    Than when our grandsire great,

    Claiming the regal seat,

    By many a warlike feat

    Lopped the French lilies.

    The Duke of York so dread

    The eager vaward led;

    With the main Henry sped,

    Amongst his henchmen.

    Excester had the rear—

    A braver man not there:

    O Lord! how hot they were

    On the false Frenchmen!

    They now to fight are gone;

    Armour on armour shone;

    Drum now to drum did groan—

    To hear was wonder;

    That with the cries they make

    The very earth did shake;

    Trumpet to trumpet spake,

    Thunder to thunder.

    Well it thine age became,

    O noble Erpingham!

    Which did the signal aim

    To our hid forces;

    When, from a meadow by,

    Like a storm suddenly,

    The English archery

    Struck the French horses,

    With Spanish yew so strong,

    Arrows a cloth-yard long,

    That like to serpents stung,

    Piercing the weather;

    None from his fellow starts,

    But playing manly parts,

    And like true English hearts,

    Stuck close together.

    When down their bows they threw,

    And forth their bilbows drew,

    And on the French they flew,

    Not one was tardy:

    Arms were from shoulders sent;

    Scalps to the teeth were rent;

    Down the French peasants went;

    Our men were hardy.

    This while our noble king,

    His broadsword brandishing,

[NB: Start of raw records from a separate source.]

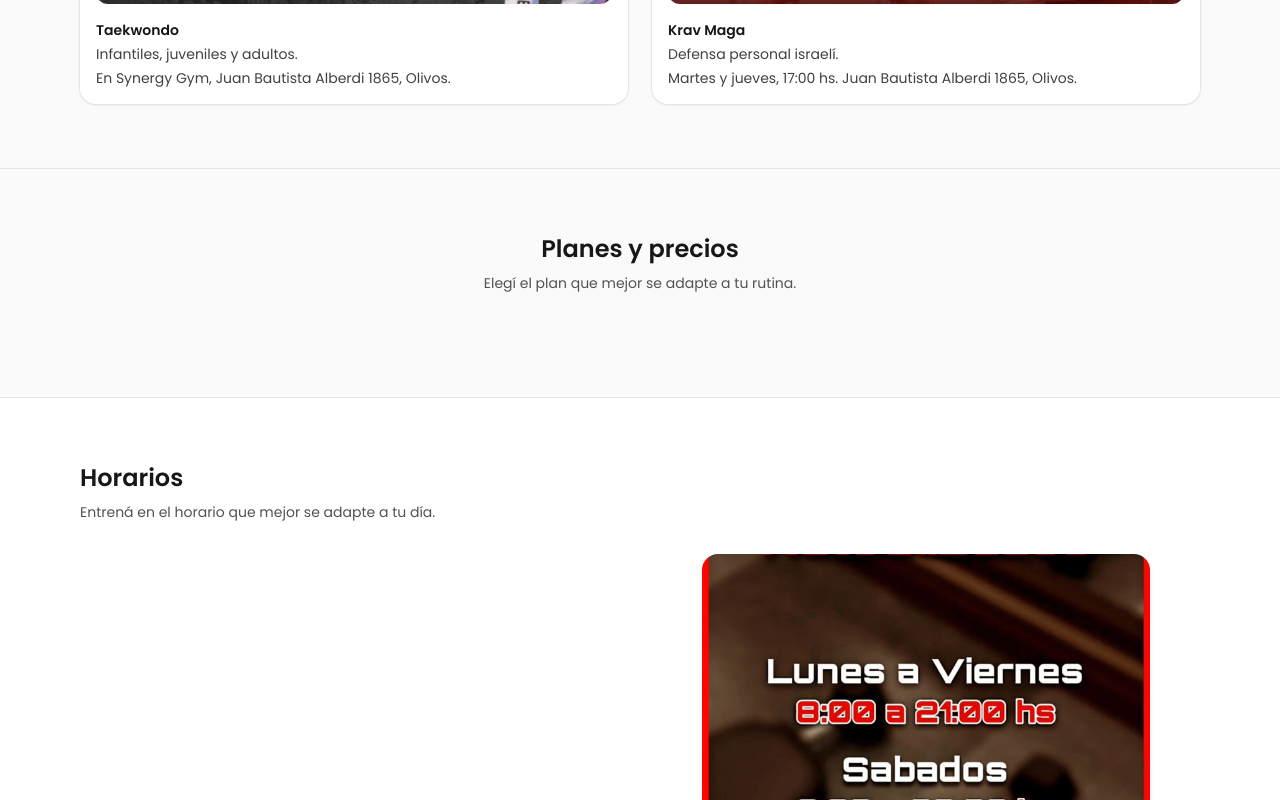
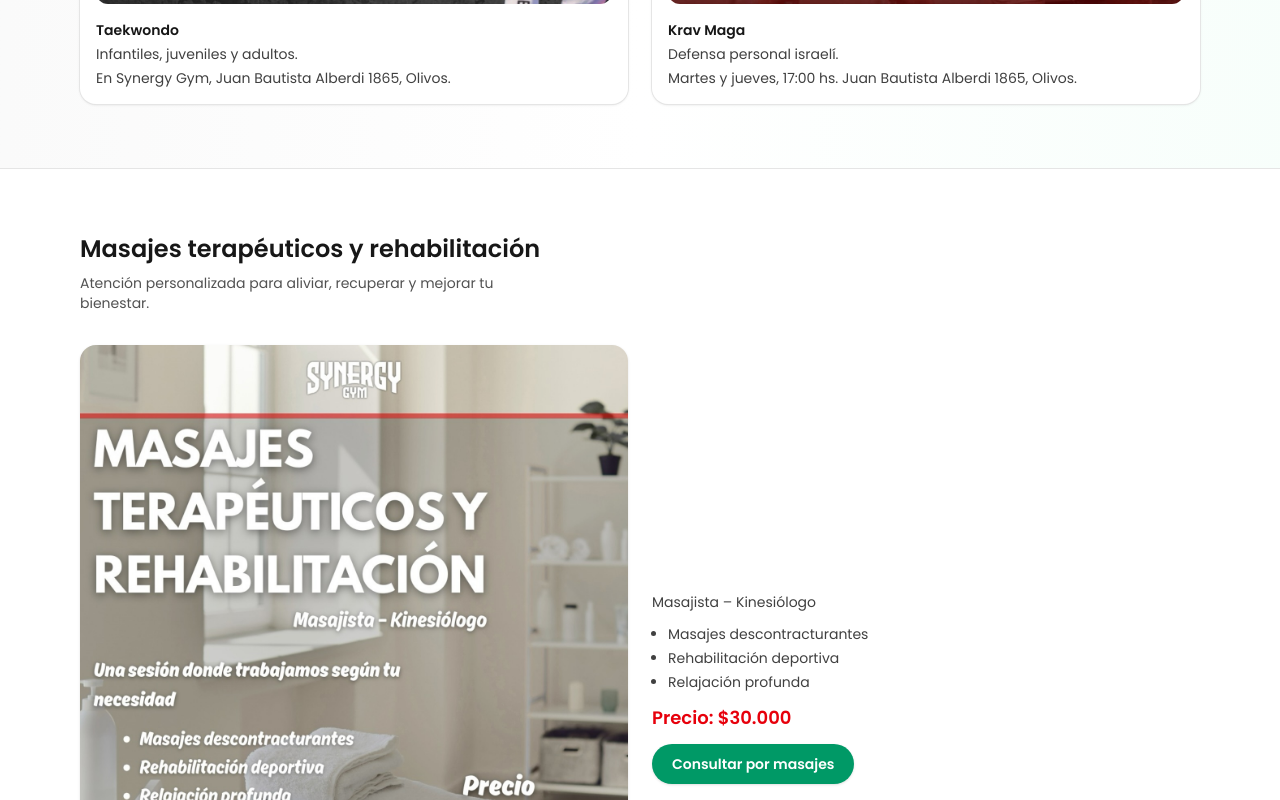
Before and after one commit to leonandres/synergy-gym, a Next.js app: page / in a window 1280 px wide. Shown: the part 2000-2800 px from the top of the page. Built offline with nearby package versions, Linux system fonts and the light colour scheme.

Commit message:
Se agrega sección masajes y se ajusta degradado

```diff
--- a/app/layout.tsx
+++ b/app/layout.tsx
@@ -20,7 +20,7 @@ export default function RootLayout({
   return (
     <html lang="es">
       <body
-        className={`${poppins.className} bg-neutral-50 text-neutral-900 antialiased`}
+        className={`${poppins.className} bg-gradient-to-b from-neutral-50 via-white to-neutral-100 text-neutral-900 antialiased`}
       >
         {children}
       </body>
--- a/app/page.tsx
+++ b/app/page.tsx
@@ -44,7 +44,8 @@ export default function Home() {
       </header>
 
       {/* HERO */}
-      <section className="border-b border-neutral-200 bg-gradient-to-b from-white via-white to-emerald-50/40">
+      <section className="border-b border-neutral-200 bg-gradient-to-b from-white via-white to-emerald-50/30">
+
         <div className="mx-auto flex max-w-6xl flex-col gap-10 px-4 py-12 md:flex-row md:items-center md:py-16 lg:py-20">
           <div className="flex-1 space-y-6">
             <p className="text-xs font-medium tracking-[0.25em] text-emerald-700">
@@ -58,7 +59,7 @@ export default function Home() {
               </span>
             </h1>
 
-            <p className="max-w-xl text-sm leading-relaxed text-neutral-600 md:text-base">
+            <p className="max-w-xl text-sm leading-relaxed text-neutral-700 md:text-base">
               Entrenamientos diseñados para que mejores tu rendimiento, cuides tu
               salud y te sientas parte de un equipo. Clases funcionales, musculación
               guiada y planes personalizados según tus objetivos.
@@ -177,7 +178,8 @@ export default function Home() {
       </section>
 
       {/* DISCIPLINAS */}
-      <section className="border-b border-neutral-200 bg-neutral-50">
+      <section className="border-b border-neutral-200 bg-gradient-to-r from-neutral-50 via-white to-emerald-50/40">
+
         <div className="mx-auto max-w-6xl px-4 py-12 md:py-16">
           <h2 className="text-xl font-semibold text-neutral-900 md:text-2xl">
             Clases y disciplinas
@@ -220,6 +222,50 @@ export default function Home() {
                 <p>Martes y jueves, 17:00 hs. Juan Bautista Alberdi 1865, Olivos.</p>
               </div>
             </article>
+          </div>
+        </div>
+      </section>
+
+      {/* MASAJES TERAPÉUTICOS */}
+      <section className="border-b border-neutral-200 bg-white">
+        <div className="mx-auto max-w-6xl px-4 py-12 md:py-16">
+          <h2 className="text-xl font-semibold text-neutral-900 md:text-2xl">
+            Masajes terapéuticos y rehabilitación
+          </h2>
+          <p className="mt-2 text-sm text-neutral-600 max-w-md">
+            Atención personalizada para aliviar, recuperar y mejorar tu bienestar.
+          </p>
+
+          <div className="mt-8 grid gap-6 md:grid-cols-2">
+            {/* Imagen */}
+            <div className="relative aspect-[4/5] w-full overflow-hidden rounded-2xl shadow-sm">
+              <Image
+                src="/images/masajes.jpg"
+                alt="Masajes terapéuticos en Synergy Gym"
+                fill
+                className="object-cover"
+              />
+            </div>
+
+            {/* Texto */}
+            <div className="text-sm text-neutral-700 space-y-3 flex flex-col justify-center">
+              <p>Masajista – Kinesiólogo</p>
+              <ul className="list-disc pl-4 space-y-1">
+                <li>Masajes descontracturantes</li>
+                <li>Rehabilitación deportiva</li>
+                <li>Relajación profunda</li>
+              </ul>
+
+              <p className="text-lg font-semibold text-red-600">Precio: $30.000</p>
+
+              <a
+                href="https://wa.me/5491144296173?text=Quiero%20saber%20más%20sobre%20los%20masajes%20terapéuticos."
+                target="_blank"
+                className="inline-flex w-fit rounded-full bg-emerald-600 px-5 py-2.5 text-sm font-semibold text-white shadow-sm hover:bg-emerald-500"
+              >
+                Consultar por masajes
+              </a>
+            </div>
           </div>
         </div>
       </section>
```
Also changed, not shown: public/images/masajes.jpg (added).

    Down the French host did ding,

    As to o’erwhelm it:

    And many a deep wound lent,

    His arms with blood besprent,

    And many a cruel dent

    Bruised his helmet.

    Glo’ster, that duke so good,

    Next of the royal blood,

    For famous England stood,

    With his brave brother—

    Clarence, in steel so bright,

    Though but a maiden knight,

    Yet in that furious fight

    Scarce such another.

    Warwick in blood did wade;

    Oxford the foe invade,

    And cruel slaughter made,

    Still as they ran up.

    Suffolk his axe did ply;

    Beaumont and Willoughby

    Bare them right doughtily,

    Ferrers and Fanhope.

    Upon Saint Crispin’s day

    Fought was this noble fray,

    Which fame did not delay

    To England to carry;

    O, when shall Englishmen

    With such acts fill a pen,

    Or England breed again

    Such a King Harry?